I have a favorite:
Any image is an illusion, inherently meaningless until filtered through perception and cognition.
How early do children recognize two points and a crescent as a face?
When does a seeing a simplified drawing of a cat, saying meow and petting a house cat converge into the same meaning?
While, for me at least, the ART of visual art is in its inherit uselessness, its defiance of utilitarianism; diagrams are utterly utilitarian images.
They are distilled ideas, but most importantly, always oversimplifications or idealizations. Complications are stripped down to highlight a central, useful, meaning.
The aesthetics of diagrams are black and white, at most dotted gradients. Clean lines, straight lines, geometry, intersecting circles and directional arrows.
It is astounding to me that intricate phenomena across vast scales of time and space can be represented with such simple components.
Will they ever become outdated?
What was the first diagram? How far can diagrams be pushed, how much meaning can they hold without language? How context specific, culturally specific, how learned? None are neutral.
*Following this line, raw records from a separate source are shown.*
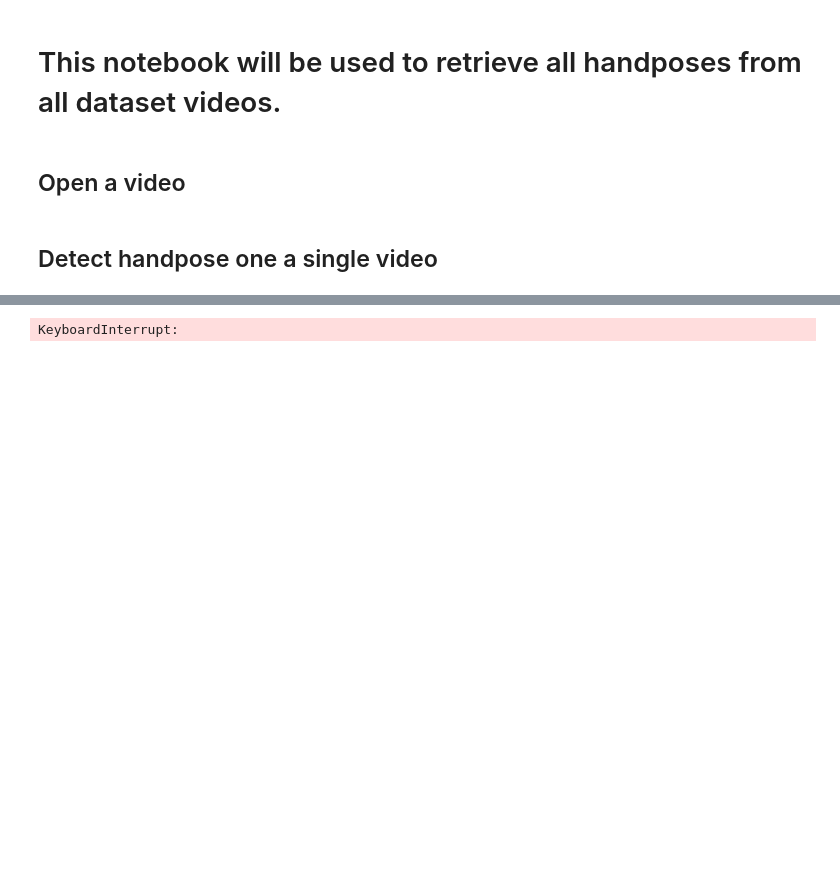
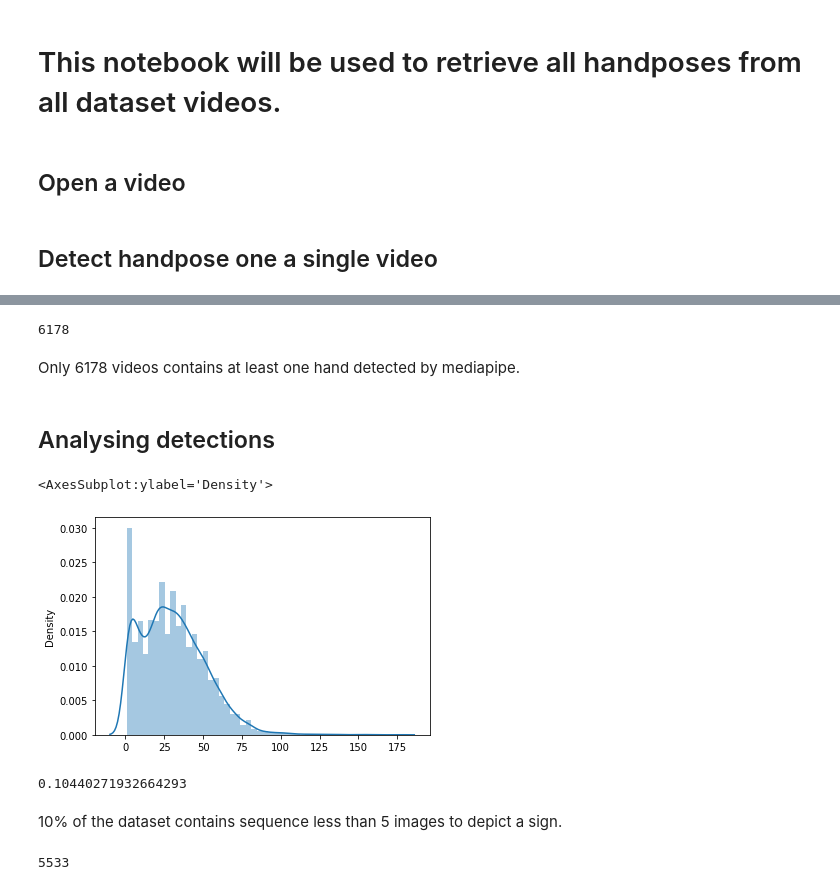
Before and after one commit to Tarysa/Sign-Language-Recognition, a Jupyter notebook: Handpose from video.ipynb, the cells around one changed output, grey strips where cells are left out. Cells and saved outputs as stored; diff of their text form; code cells hidden in the pictures; blank space fills up the shorter version.

```diff
--- a/Handpose from video.ipynb
+++ b/Handpose from video.ipynb
@@ -13,7 +21,7 @@ mp_hands = mp.solutions.hands
 # %% [markdown]
 ## Open a video
 # %%
-cap = cv2.VideoCapture("dataset/videos/00335.mp4")
+cap = cv2.VideoCapture("dataset/videos/00414.mp4")
 while(cap.isOpened()):
     ret, frame = cap.read()
     if ret:
@@ -122,3 +229,3 @@ def get_all_tracked_hand(finename_video):
 # %%
-single_track = get_all_tracked_hand("dataset/videos/00335.mp4")
+track = get_all_tracked_hand("dataset/videos/00414.mp4")
 # %%
@@ -150,6 +239,8 @@ path_to_videos = os.getcwd()+'/dataset/videos'
 # %%
 hands_tracked = {}
-for filename in tqdm(os.listdir(path_to_videos)):
-    hands_tracked[filename] = get_all_tracked_hand(path_to_videos+'/'+filename)
+for count, filename in tqdm(enumerate(os.listdir(path_to_videos))):
+    track = get_all_tracked_hand(path_to_videos+'/'+filename)
+    if len(track) > 0 :
+        hands_tracked[filename] = track
+    if count % 1000 == 0:
+        pickle.dump(hands_tracked, open('all_record.pkl', 'wb'), protocol=pickle.HIGHEST_PROTOCOL)
-# %% [output]
-KeyboardInterrupt:
@@ -155,0 +249,21 @@ KeyboardInterrupt:
+# %%
+len(hands_tracked)
+# %% [output]
+6178
+# %% [markdown]
+Only 6178 videos contains at least one hand detected by mediapipe.
+# %% [markdown]
+## Analysing detections
+# %%
+len_sequence_video_detected = np.array([len(seq) for seq in hands_tracked.values()])
+# %%
+sns.distplot(len_sequence_video_detected)
+# %% [output]
+<AxesSubplot:ylabel='Density'>
+[figure, added]
+# %%
+len(len_sequence_video_detected[len_sequence_video_detected < 5])/len(len_sequence_video_detected)
+# %% [output]
+0.10440271932664293
+# %% [markdown]
+10% of the dataset contains sequence less than 5 images to depict a sign.
@@ -155,0 +274,4 @@ KeyboardInterrupt:
+# %%
+len(cleaned_hands_tracked)
+# %% [output]
+5533
```
Also changed, not shown: parts of 42 cells of this notebook, 4 other files.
These are all questions that I could look up (theoretical) answers to, whole disciplines are devoted to studying the nature and origin of images.
I mostly just want to mix them up and turn them around.
I used to be obsessed with symmetry across scale, an atom is a solarsystem is a galaxy. Atomic structures in crystals dictate their shape in macro scale. Maybe I still am, that is part of what the diagram collages do, mix scales. They also mix disciplines, hard to soft sciences, old with new.
Maybe I want to draw enough of them to get a feel for constituent parts, a library to draw from to make my own non-sensical diagrams for previously undiagrammed things.
I have started keeping an eye out on the internet for juicy diagrams and collecting more diagram heavy books, expanding the biology, crystallography and astronomy I had focused on before into eco-theory, linguistics and archeology. These happen to be books from the phd student I live with, as I have not opened the flood gates of being allowed to buy any new books. Instead of photocopying, I am tracing with pen on vellum paper. I tell myself that the time spent and the wobble in the lines give it something. I arrange the copies into a combination to trace again, each copy either smoothing or exaggerating the faltered lines.
Oh I almost forgot about the glass.
I recently bought a rotary tool and a bunch of diamond tipped bits specifically to engrave glass so I have been drawing some diagrams on scrap glass to get a feel for the tool.
There are some directions that could go, I am currently only engraving single diagrams, that is, not collaging them, maybe to keep options open. I am using clear float glass, so I can layer the sheets in a 2d or even 3d stained glass piece. I can paint on the back, have been wanting to paint on glass for so long, have tried a few times but always get frustrated with the cheap feel that acrylic seems to get on glass. I could sandwich something between etched glass. I can play with lights, I can make some household item-y things (candle holders? lamps?). Maybe some parascientific instruments like these from Fullkomið firðrúm.
I’ll at least try to keep going.